Those of you with a single controller for your hot and cold water are probably asking "so what" when you see this setup. But wait, take a second look:
That's correct! Only one controller...for cold water...ONLY!!! It's sort of like one-size-fits-all--it'll work but you're not super happy. I've been pretty lucky so far that almost everywhere I've been this past year has had both hot and cold water. I even seen a couple of these:
It's a plug-in inline hot water heater and I've seen them now in both Peru and Colombia. You need to keep the water volume down to keep the temps up but they work pretty well. I do have to admit that I was a bit frightened the first time (and still a little each time) I saw electrical-tape connections AND an outlet in the shower but I almost consider myself lucky now as the alternative, cold-water-only, was averted once again.
I know, I know. Bwah! Bwah! Darren's out seeing the world, that lucky bastard, and he's complaining about cold-water showers. Actually, I'm not complaining. I figured it out and I've got it pretty good! :-) No, what I wanted to share today is how they do it "on the farm" out in Chiquinquira. Here's a hint:
My day at the Chiquinquira Spa starts (after some protein and caffeine, of course) with a pot of water on the stove. The large pot in the photo above takes about 20-30 minutes to bring to a boil.
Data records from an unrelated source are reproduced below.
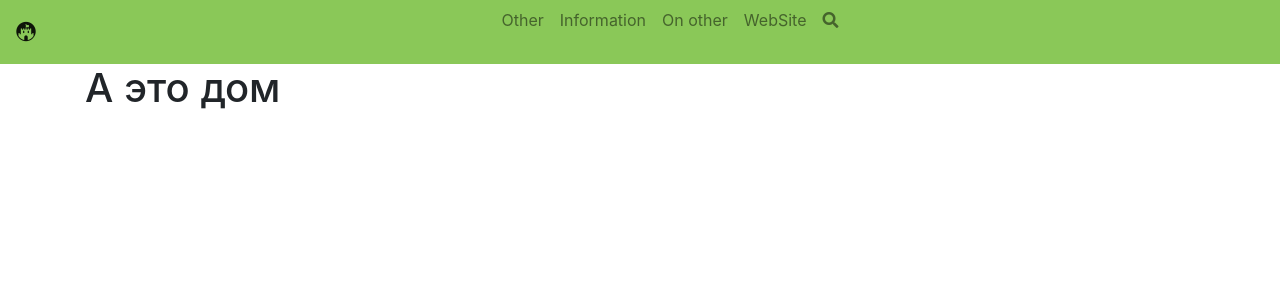
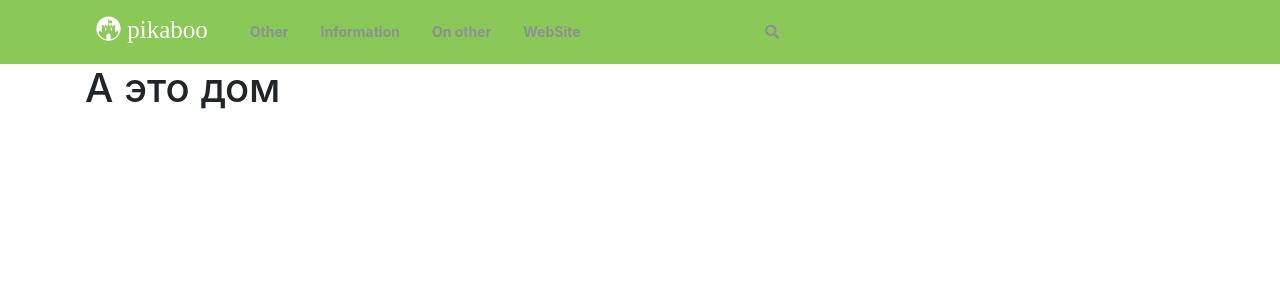
Before and after one commit to Neytllas/MakeDifferentHeader, a Jekyll site: the page built from index.html, in a window 1280 px wide. Shown: the top 300 px of the page. Built offline with Jekyll 4.4.1, drawn with Linux system fonts in a browser that asks for light colours.

Commit message:
finish up

```diff
--- a/_layouts/default.html
+++ b/_layouts/default.html
@@ -11,8 +11,8 @@
 </head>
 <body>
 
-    <nav class="navbar navbar-expand-lg navbar-light">
-      <a class="navbar-brand" href="/"><i class="fab fa-fort-awesome-alt"></i></a>
+    <nav class="navbar navbar-expand-lg">
+      <a class="navbar-brand" href="/"><i class="fab fa-fort-awesome-alt"> pikaboo</i></a>
       <button class="navbar-toggler" type="button" data-toggle="collapse" data-target="#navbarNav" aria-controls="navbarNav" aria-expanded="false" aria-label="Toggle navigation">
         <span class="navbar-toggler-icon"></span>
       </button>
--- a/_sass/main.scss
+++ b/_sass/main.scss
@@ -14,15 +14,15 @@ body {
   background-color: #8ac858;
   width: 100%;
   height: 64px;
-  padding: 0;
+  padding: 0 1rem;
   margin: 0;
 
   .navbar-collapse
   {
     height: 100%;
-    justify-content: center;
     vertical-align: middle;
     display: table-cell;
+    justify-content: space-between;
   }
 
   .navbar-brand
@@ -30,8 +30,11 @@ body {
     color: white;
     box-sizing: border-box;
     background-repeat: no-repeat;
-    margin-right: 40px;
     align-items: flex-end;
+    font-size: 25px;
+    font-weight: bold;
+    margin-bottom: 4px;
+    padding: 0px 10px 0px 80px;
 
   }
 
@@ -41,27 +44,20 @@ body {
       position: relative;
       overflow: hidden;
       max-width: 587px;
-      text-overflow: ellipsis;
       display: flex;
       flex-wrap: wrap;
+      width: 100%;
 
-  .navbar-item
+      .nav-item
                 {
                   display: flex;
-    padding: 20px 8px;
-    color: currentColor;
+                  padding: 0px 8px;
                   transition: color 200ms ease-out;
                   font-size: 14px;
                   line-height: 24px;
                   font-weight: 500;
                   align-items: center;
-
-    .nav-link
-    {
-      color: #65686b;
-      align-items: center;
-      font-style: helvetica;
-      font-weight: bold;
+                  position: relative ;
 
                   &.active::after
                     {
@@ -76,6 +72,18 @@ body {
                       border-top-right-radius: 1px;
                     }
                 }
+
+      .nav-link
+        {
+          color: #8e9092;
+          align-items: center;
+          font-style: helvetica;
+          font-weight: bold;
+
+          &:hover
+          {
+            color: #8e9092;
           }
         }
   }
+}
```
Lines whose indentation alone changed are shown as unchanged.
Once my water is hot enough, I move to the lush gardens where bathing occurs. In the garden there is a five-gallon bucket or two that I get to use. The hot water gets poured into one of the buckets and I add fresh Colombian spring water to the mix until I have water that's the purrfect temperature.
Getting to sit on the wooden stool, which are commonly used in Japan during bathing, is a special treat here. Using the small plastic bowl, I get rinsed. I then soap up, quickly rinse again, and then dry myself as quickly as possible. Remember that, even though Colombia's down near the equator, Bogota and Chiquinquira are up at about 8,500 feet (~2,500 meters) so the mornings are brisk and one risks permanent shrinkage out there in the garden if you don't work fast enough.
Bathing this way is kinda' fun. It definitely makes me appreciate hot water even more than I did before. I'd like to take this chance to thank my mom and dad for the millions of gallons of hot water I used during my teenage years. Here's to you: